■ Exercise description: Return, from the material below, each line in which "margin" occurs.

■ Listed entries:
*-*-*
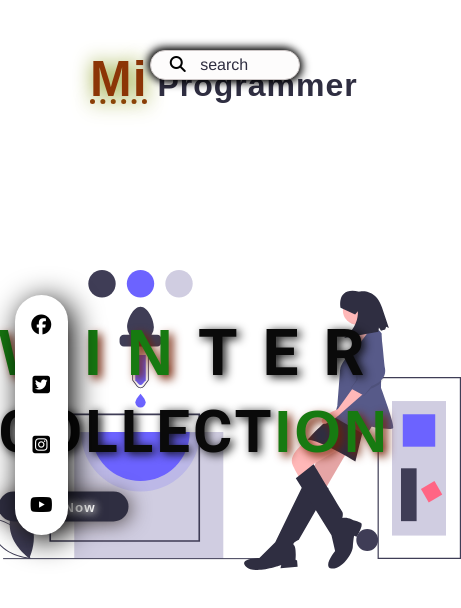
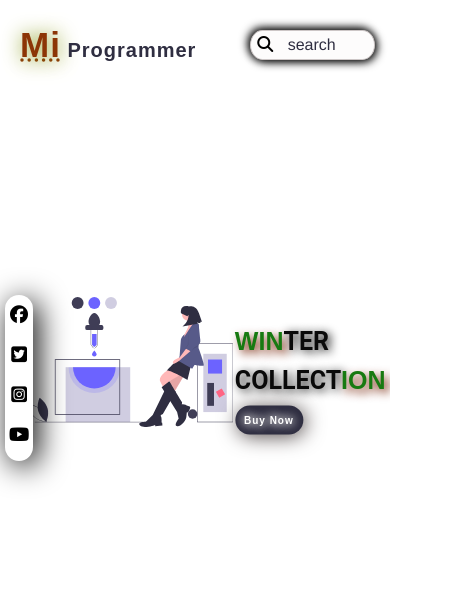
Before and after one commit to Mi-mithun/e-com, a plain HTML site: page index.html in a window 390 px wide. Shown: the whole page, 461 px wide, since content can reach past the window. Drawn offline with Linux system fonts and the light colour scheme.

Commit message:
responsive

```diff
--- a/style.css
+++ b/style.css
@@ -144,3 +144,56 @@ padding-left: -10px;
     border-radius: 50%;
     cursor:-webkit-grab;
 }
+/*Mobail viwe*/
+@media (max-width:950px){
+    abbr{
+        margin-left: -70px;
+        font-size: 35px;
+    }
+    .logo{
+        top: 25px;
+
+    }
+    .logo a{
+        font-size: 20px;
+    }
+    .searchbox{
+        right: 15px;
+        width: 125px;
+        top: 30px;
+    }
+    .section1 img{
+        height: 130px;
+        margin-top: -120px;
+    }
+    .section1button h1,h2{
+        line-height: 10px;
+        letter-spacing: 0;
+    }
+    .section1button h1{
+        font-size: 25px;
+        line-height: 30px;
+    }
+    .section1button h2{
+        font-size: 25px;
+    }
+    .btn{
+        width: 68px;
+    height: 29px;
+    margin-top: 20px;
+    font-size: 10px;
+    }
+    .section1button{
+        top: 45%;
+    left: 95%;
+    }
+    .iconArea{
+        width: 28px;
+    height: 166px;
+    left: 5px;
+    }
+    .iconArea a{
+        padding: 11px 14px;
+    font-size: 18px;
+    }
+}
```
*-*-*
■ Response:
+        margin-left: -70px;
+        margin-top: -120px;
+    margin-top: 20px;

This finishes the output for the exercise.